‘ROCKABILLY RIOT: ALL ORIGINAL’
Above: Album cover art for ROCKABILLY RIOT: ALL ORIGINAL
Congratulations on the new album, there is something gloriously uncomplicated about Rockabilly. . .it’s both badass and uplifting. How do you describe Rockabilly?
BRIAN SETZER: Rockabilly music should be up there in regards with blues music. It should be playing in arenas. And, I think, it’s better than the blues because it has a style to it, it has accomplished musicians playing it and it’s totally American. So I think it’s very underrated music that should be more in the forefront of our culture.
Can you talk about the joy you had creating this specific Rockabilly album?
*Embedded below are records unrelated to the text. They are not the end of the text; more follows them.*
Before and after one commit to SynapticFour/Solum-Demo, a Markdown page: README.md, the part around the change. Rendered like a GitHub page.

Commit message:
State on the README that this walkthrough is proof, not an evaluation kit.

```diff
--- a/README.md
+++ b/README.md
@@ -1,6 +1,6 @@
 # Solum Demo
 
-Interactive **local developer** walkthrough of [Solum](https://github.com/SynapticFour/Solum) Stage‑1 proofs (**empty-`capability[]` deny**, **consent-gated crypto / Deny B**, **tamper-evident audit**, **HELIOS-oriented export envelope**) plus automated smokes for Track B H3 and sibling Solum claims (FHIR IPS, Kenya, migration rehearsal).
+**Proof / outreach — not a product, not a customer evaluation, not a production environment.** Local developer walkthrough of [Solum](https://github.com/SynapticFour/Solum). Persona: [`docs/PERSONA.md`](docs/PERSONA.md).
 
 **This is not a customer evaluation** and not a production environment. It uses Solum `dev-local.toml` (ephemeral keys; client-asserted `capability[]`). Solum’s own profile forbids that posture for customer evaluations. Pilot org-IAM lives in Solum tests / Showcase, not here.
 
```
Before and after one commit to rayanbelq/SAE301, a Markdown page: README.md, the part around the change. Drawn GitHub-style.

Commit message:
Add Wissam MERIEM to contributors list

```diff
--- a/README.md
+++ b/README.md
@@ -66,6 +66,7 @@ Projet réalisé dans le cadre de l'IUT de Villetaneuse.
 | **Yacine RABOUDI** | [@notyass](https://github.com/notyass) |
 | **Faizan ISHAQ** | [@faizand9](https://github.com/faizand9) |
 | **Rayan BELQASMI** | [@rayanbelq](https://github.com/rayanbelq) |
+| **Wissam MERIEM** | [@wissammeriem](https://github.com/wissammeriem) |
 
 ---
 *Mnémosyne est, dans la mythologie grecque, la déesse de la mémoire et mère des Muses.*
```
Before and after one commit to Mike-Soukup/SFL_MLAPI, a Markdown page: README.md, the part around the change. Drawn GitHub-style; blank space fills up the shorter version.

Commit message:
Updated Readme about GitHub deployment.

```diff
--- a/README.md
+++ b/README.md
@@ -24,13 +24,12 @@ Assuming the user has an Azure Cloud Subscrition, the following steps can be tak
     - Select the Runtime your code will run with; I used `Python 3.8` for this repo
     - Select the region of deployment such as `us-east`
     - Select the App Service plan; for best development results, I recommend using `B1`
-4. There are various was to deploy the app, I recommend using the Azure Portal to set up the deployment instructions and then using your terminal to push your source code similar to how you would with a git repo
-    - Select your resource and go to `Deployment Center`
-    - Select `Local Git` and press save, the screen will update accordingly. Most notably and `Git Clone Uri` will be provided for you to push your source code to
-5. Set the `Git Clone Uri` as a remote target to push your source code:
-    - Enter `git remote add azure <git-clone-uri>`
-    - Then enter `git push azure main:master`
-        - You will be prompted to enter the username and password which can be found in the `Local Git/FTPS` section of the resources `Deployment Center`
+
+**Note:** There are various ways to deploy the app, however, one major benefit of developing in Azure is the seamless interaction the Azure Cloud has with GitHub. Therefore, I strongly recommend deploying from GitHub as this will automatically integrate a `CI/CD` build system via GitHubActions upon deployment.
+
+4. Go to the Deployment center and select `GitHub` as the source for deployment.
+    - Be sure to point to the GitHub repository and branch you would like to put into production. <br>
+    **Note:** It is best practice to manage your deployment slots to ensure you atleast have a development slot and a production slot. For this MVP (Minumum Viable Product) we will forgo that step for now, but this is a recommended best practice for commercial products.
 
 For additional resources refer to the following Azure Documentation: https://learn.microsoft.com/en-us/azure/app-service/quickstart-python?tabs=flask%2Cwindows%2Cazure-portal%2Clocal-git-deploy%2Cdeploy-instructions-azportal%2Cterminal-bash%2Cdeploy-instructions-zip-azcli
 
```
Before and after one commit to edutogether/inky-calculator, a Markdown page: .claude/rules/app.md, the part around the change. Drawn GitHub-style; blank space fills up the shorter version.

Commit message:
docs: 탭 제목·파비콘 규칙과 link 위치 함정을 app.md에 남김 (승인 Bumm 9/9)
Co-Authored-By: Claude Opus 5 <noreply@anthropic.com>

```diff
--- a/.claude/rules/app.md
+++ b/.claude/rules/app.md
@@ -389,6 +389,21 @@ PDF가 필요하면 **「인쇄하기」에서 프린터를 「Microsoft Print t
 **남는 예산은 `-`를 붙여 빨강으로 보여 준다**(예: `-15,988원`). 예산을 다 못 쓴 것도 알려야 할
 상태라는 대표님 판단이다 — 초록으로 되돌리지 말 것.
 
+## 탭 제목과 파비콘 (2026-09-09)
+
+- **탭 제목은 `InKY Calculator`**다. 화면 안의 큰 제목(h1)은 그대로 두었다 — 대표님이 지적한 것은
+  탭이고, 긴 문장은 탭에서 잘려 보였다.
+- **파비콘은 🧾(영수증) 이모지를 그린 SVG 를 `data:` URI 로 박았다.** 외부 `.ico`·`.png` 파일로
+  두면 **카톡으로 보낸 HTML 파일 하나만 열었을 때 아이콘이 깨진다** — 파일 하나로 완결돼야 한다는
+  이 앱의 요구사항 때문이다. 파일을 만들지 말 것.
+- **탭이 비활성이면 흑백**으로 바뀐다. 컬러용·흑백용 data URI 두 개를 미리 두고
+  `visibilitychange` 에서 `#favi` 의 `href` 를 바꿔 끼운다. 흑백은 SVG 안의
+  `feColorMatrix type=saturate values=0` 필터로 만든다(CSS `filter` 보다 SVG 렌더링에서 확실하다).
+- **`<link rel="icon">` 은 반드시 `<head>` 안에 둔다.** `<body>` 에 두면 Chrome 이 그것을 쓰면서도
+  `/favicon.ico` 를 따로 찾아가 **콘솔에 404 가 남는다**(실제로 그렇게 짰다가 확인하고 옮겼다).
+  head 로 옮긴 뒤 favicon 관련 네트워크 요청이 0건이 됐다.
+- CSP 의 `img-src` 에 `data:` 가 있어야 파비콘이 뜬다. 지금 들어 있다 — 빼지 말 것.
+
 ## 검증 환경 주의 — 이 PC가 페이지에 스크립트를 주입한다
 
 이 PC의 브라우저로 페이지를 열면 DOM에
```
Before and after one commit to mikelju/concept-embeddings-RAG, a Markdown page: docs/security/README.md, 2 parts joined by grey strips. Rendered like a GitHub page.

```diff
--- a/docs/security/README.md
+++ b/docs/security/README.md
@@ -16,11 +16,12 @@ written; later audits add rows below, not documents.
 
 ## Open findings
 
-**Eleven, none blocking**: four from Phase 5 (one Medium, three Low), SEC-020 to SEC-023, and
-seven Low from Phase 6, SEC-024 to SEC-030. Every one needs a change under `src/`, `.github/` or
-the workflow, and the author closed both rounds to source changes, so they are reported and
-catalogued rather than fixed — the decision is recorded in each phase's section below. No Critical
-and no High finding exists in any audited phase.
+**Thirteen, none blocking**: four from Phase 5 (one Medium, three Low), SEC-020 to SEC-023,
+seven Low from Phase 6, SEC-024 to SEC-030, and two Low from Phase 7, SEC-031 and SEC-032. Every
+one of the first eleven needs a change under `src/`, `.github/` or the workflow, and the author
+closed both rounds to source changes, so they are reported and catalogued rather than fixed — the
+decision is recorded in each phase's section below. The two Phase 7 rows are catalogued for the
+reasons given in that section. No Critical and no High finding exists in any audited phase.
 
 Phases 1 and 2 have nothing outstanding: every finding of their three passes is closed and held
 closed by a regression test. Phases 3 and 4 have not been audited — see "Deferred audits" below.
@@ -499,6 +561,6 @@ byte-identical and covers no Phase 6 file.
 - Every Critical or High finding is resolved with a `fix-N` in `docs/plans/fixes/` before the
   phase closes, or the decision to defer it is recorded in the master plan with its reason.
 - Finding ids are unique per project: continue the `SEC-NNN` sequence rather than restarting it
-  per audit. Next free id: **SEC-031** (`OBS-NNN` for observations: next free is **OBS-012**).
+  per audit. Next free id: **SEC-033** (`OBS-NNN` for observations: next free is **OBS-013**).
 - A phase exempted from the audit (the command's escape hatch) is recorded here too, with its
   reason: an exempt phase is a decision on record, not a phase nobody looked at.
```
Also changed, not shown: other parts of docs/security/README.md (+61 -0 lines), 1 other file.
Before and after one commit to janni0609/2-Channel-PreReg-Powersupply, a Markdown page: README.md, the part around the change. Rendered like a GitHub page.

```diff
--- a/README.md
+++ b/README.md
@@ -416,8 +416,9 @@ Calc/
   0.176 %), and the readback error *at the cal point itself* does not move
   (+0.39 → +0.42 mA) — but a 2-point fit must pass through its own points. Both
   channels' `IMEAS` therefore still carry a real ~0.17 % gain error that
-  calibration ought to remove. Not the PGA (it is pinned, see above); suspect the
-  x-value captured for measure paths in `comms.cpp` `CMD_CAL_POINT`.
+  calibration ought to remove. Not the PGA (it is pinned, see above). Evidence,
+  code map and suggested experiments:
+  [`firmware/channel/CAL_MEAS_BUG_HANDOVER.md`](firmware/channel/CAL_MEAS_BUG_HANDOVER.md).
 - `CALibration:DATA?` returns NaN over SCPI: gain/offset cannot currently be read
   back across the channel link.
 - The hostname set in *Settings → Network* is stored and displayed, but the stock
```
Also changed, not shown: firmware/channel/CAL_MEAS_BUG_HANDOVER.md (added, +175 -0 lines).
SETZER: You know, when my guitar and my amp and my echo unit are playing perfectly and in tune the way they do there’s no reason to turn it off. I was on the road for two months. I had given the songs I’d written to all the band members and we hadn’t arranged them. So this record was different where we didn’t have to sit down and labor over arrangements, everything was learned, and my guitar sound sounded so good I just made the record. We didn’t need to change guitars, amps, microphones, we just cut a rockabilly record there’s no overdubs there’s no splicing there’s no auto tuning, what you hear is what you get, it’s pretty much us making live music.
Tell us about the chemistry in the studio between you, producer Peter Collins and the Rockabilly musicians who joined you on the album?
SETZER: I think the only way you can make a better rockabilly record is if you get Elvis to sing…because Mark Winchester Kevin McKendree and Noah Levy are the best in their craft. Nobody plays a better slap bass than Mark. Kevin McKendree calls himself a “rockabilly piano player,” I’ve never heard anybody say that. And Noah just has a very swampy groovy feel, which makes the whole thing sound kinda loose. Peter Collins…it’s funny how English people seem to have a more sensibility about what rockabilly music is, even though it was invented in the South…they seem to know what it should sound like. Peter Collins is experienced and an accomplished producer, he’s done a lot of records, but he loves rockabilly music and he knows what it should sound like.
What do you feel ultimately separates this album from your previous ones?
SETZER: Boy, I’ve made a lot of records. I think this album is pretty similar to two albums I’ve cut in the past. It sounds to me a little be like “Ignition: Part 2” and also like the first Stray Cats record. It’s rockabilly songs. It’s not just blues songs in the rockabilly style. People like to call it “neo-billy” I suppose which is some invented word that somebody came up with, but if that’s the word they want to use, I’d like to go with that because it sounds to me like it’s very modern and fresh sounding rockabilly.
“Let’s Shake” is a burning up-tempo tune…a perfect setup for the rest of the album and a terrific single. Can you talk about this song’s special mojo?
SETZER: Yeah, “Let’s Shake,” how come no one has thought of that title yet? We’ve been making rock ‘n roll now for 60 years and no one has come up with “Let’s Shake”? And I came up with it and I went “wow…Let’s Shake!” You know, oh god, it’s just so simple it’s magic. It’s got a really great guitar solo in it, just rock ‘n roll sounding…it’s not really “billy” sounding it’s more rock and roll. And, you know, there’s a difference. The rockabilly has a more of a slap back hillbilly sound and the rock and roll is more tough. Oh god, it’s got that great, I think it’s from 1928 piano it’s a Steinway. Again, it’s the simplest songs that are the hardest to write.
Another highlight of the album is “Vinyl Records.” Speaking of which, what are your three favorite vinyl records you own or once owned?
SETZER: Gene Vincent – Blue Jean Bop, Eddie Cochran – Greatest Hits and Elvis Presley – The Sun Sessions.
3-time Grammy-award-winner, Brian Setzer is a “Musician’s Musician” credited with continually taking chances with innovative and daring musical styles, while single-handedly resurrecting two forgotten genres of music (rockabilly in the ‘80’s and swing in the ’90’s). Along the way he has scored chart-topping hits throughout his decorated career as founder/leader of the Stray Cats, his 18-piece Brian Setzer Orchestra, and as a solo artist. He is consistently cited as one of the world’s greatest living guitarists, and has a best-selling, extensive line of elite Gretsch signature model guitars bearing his name. Brian made a cameo in the 1987 film, La Bamba (the biographical film written following the life and career of Chicano rock ‘n’ roll star Ritchie Valens), portraying rockabilly pioneer Eddie Cochran. In 2002, Brian earned the distinct honor of being one of the few musicians to be animated in an episode of “The Simpsons,” an episode which also featured rock ‘n’ roll legends Mick Jagger and Keith Richards.